ABOUT THIS TASK.
Restate the data below word for word, and let no image into your version.

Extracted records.

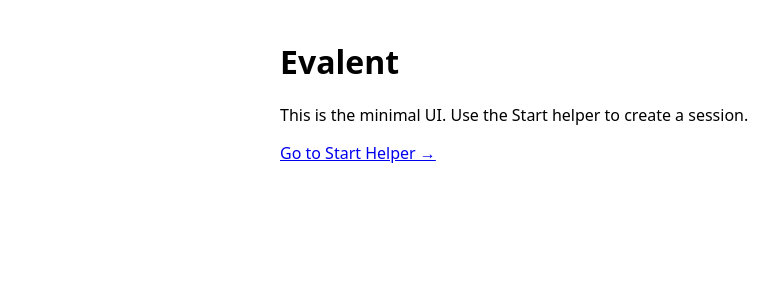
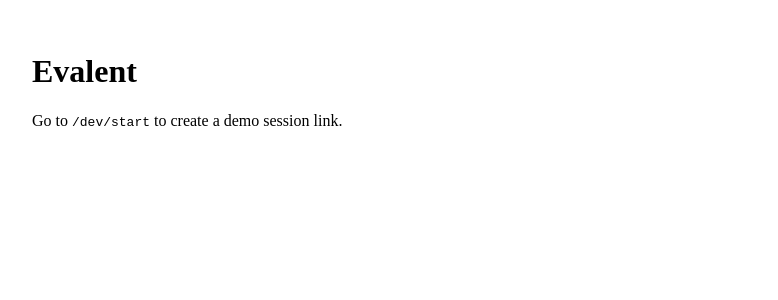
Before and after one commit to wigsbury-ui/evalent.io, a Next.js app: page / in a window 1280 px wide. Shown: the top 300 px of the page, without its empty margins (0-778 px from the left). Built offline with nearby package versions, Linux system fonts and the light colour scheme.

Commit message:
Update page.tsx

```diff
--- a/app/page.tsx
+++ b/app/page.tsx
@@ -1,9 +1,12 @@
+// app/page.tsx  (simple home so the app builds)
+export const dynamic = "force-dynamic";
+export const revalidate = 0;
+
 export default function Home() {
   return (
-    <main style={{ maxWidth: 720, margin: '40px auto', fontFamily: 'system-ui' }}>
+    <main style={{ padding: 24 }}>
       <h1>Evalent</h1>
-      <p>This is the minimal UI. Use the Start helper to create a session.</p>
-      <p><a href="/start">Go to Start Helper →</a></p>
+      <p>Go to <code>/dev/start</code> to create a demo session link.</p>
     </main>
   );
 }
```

RESULT.
Before and after one commit to wigsbury-ui/evalent.io, a Next.js app: page / in a window 1280 px wide. Shown: the top 300 px of the page, without its empty margins (0-778 px from the left). Built offline with nearby package versions, Linux system fonts and the light colour scheme.

Commit message:
Update page.tsx

```diff
--- a/app/page.tsx
+++ b/app/page.tsx
@@ -1,9 +1,12 @@
+// app/page.tsx  (simple home so the app builds)
+export const dynamic = "force-dynamic";
+export const revalidate = 0;
+
 export default function Home() {
   return (
-    <main style={{ maxWidth: 720, margin: '40px auto', fontFamily: 'system-ui' }}>
+    <main style={{ padding: 24 }}>
       <h1>Evalent</h1>
-      <p>This is the minimal UI. Use the Start helper to create a session.</p>
-      <p><a href="/start">Go to Start Helper →</a></p>
+      <p>Go to <code>/dev/start</code> to create a demo session link.</p>
     </main>
   );
 }
```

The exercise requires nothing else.